--- Given data Enclosed Below ---

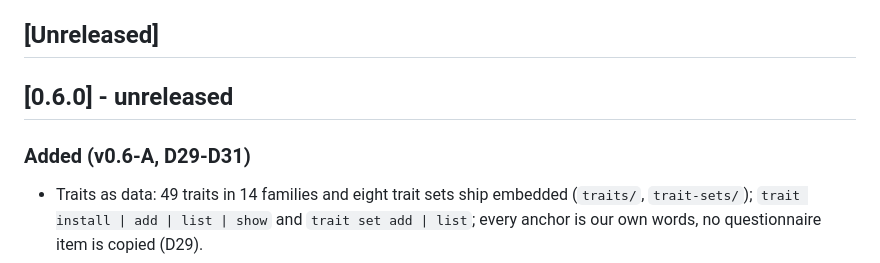
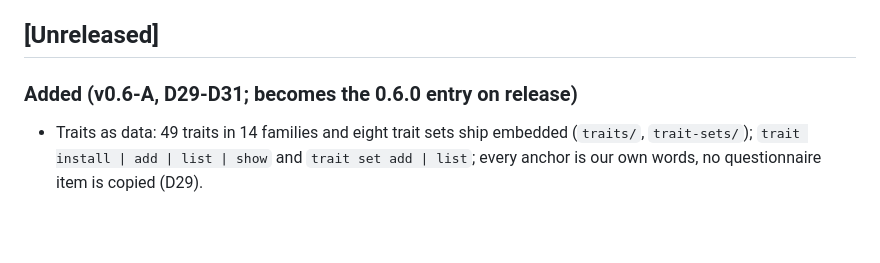
Before and after one commit to MassRelayAI/personajury, a Markdown page: CHANGELOG.md, the part around the change. Rendered like a GitHub page; blank space fills up the shorter version.

Commit message:
docs(changelog): v0.6-A under Unreleased, so the Action's pinned release test still reads 0.5.1
Co-Authored-By: Claude Opus 5.5 <noreply@anthropic.com>

```diff
--- a/CHANGELOG.md
+++ b/CHANGELOG.md
@@ -6,9 +6,7 @@ The format is based on [Keep a Changelog](https://keepachangelog.com/en/1.1.0/),
 [Semantic Versioning](https://semver.org/spec/v2.0.0.html).
 
 ## [Unreleased]
-
-## [0.6.0] - unreleased
-### Added (v0.6-A, D29-D31)
+### Added (v0.6-A, D29-D31; becomes the 0.6.0 entry on release)
 - Traits as data: 49 traits in 14 families and eight trait sets ship embedded (`traits/`, `trait-sets/`); `trait install | add | list | show`
   and `trait set add | list`; every anchor is our own words, no questionnaire item is copied (D29).
 - Schema v5 (one migration for the v0.6 lanes, idempotent): persona `traits` and `serves`, panel cover, run traits and seats, subject
```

--- End of Enclosed Given data ---

→ **Exercise aim**
Among the lines of the material above, find those with the word "list". Copy each one.

→ **Answer space**
 - Traits as data: 49 traits in 14 families and eight trait sets ship embedded (`traits/`, `trait-sets/`); `trait install | add | list | show`
   and `trait set add | list`; every anchor is our own words, no questionnaire item is copied (D29).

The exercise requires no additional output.